Below are the records. State how many of their lines hold the word "connesso", and add nothing else.

[Recorded data]
"""

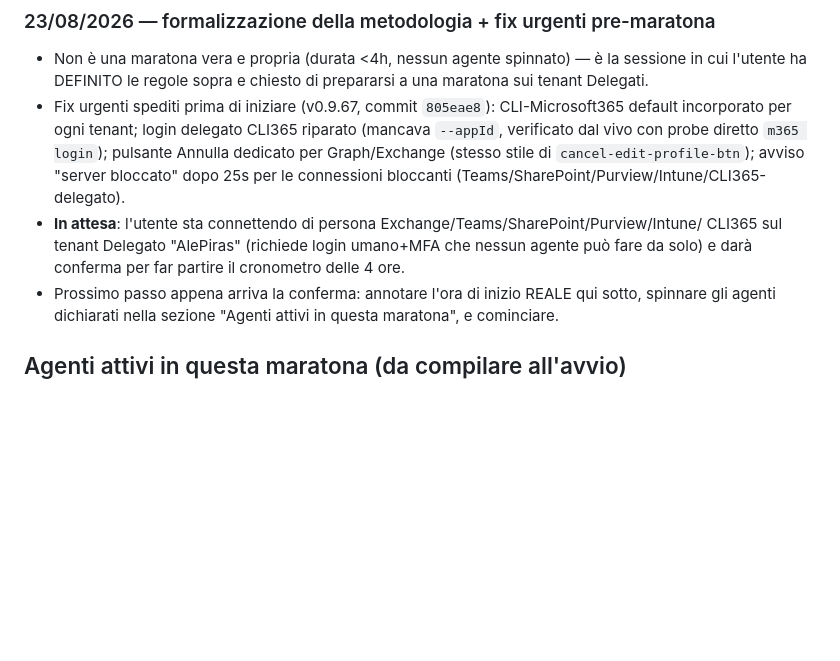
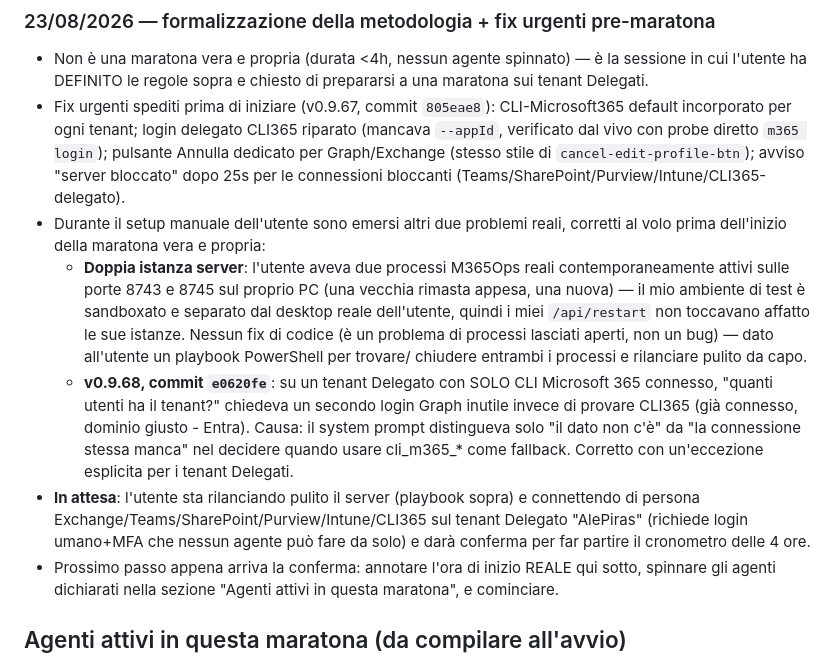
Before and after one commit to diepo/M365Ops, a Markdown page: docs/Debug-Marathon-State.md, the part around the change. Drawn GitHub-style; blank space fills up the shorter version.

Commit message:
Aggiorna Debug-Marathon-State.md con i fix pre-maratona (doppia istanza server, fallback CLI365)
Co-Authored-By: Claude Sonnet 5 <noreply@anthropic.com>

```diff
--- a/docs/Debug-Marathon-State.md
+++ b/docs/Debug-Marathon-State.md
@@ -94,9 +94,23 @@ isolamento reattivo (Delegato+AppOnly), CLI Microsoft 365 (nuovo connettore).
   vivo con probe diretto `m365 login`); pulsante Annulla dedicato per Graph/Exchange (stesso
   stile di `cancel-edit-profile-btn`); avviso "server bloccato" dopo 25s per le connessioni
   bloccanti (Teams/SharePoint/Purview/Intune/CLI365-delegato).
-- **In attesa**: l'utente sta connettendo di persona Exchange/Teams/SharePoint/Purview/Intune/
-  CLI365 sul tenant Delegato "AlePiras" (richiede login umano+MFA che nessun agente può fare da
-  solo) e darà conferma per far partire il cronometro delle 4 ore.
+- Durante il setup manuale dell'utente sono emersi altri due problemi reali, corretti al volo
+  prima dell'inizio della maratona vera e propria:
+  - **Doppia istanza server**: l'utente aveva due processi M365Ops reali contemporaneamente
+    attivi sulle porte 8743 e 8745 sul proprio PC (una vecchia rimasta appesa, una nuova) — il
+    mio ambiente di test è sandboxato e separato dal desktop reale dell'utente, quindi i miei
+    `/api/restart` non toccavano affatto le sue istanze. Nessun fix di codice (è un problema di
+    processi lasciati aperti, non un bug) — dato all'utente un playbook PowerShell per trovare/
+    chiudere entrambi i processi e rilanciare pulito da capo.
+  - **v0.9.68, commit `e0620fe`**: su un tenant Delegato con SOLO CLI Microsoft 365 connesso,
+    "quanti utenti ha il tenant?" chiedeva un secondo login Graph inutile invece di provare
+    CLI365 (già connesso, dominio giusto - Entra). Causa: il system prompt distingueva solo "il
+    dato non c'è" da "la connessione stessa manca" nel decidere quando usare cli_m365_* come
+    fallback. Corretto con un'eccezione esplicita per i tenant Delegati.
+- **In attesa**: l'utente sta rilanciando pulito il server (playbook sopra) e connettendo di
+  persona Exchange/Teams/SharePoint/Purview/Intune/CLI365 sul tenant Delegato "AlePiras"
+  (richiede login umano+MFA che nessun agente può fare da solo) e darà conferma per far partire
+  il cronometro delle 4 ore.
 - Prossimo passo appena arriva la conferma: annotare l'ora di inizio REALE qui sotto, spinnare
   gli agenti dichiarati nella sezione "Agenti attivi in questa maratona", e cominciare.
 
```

"""
"""

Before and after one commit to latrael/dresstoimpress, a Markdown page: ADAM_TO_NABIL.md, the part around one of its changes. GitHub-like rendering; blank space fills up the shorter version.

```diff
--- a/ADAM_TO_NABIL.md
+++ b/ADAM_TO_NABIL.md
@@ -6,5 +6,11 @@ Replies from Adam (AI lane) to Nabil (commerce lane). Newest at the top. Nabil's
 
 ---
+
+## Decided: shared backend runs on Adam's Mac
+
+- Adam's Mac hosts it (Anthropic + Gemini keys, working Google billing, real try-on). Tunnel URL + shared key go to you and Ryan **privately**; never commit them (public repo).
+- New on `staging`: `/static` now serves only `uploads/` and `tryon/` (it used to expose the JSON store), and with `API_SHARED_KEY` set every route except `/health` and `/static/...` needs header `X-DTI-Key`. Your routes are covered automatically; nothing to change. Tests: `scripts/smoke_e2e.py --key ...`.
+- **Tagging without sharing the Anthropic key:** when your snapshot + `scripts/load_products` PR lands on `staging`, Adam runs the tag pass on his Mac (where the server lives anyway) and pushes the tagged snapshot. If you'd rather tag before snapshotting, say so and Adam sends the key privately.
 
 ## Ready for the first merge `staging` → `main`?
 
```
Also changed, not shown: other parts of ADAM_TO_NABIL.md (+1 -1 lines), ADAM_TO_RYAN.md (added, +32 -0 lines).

"""

**WORKED SOLUTION:** 2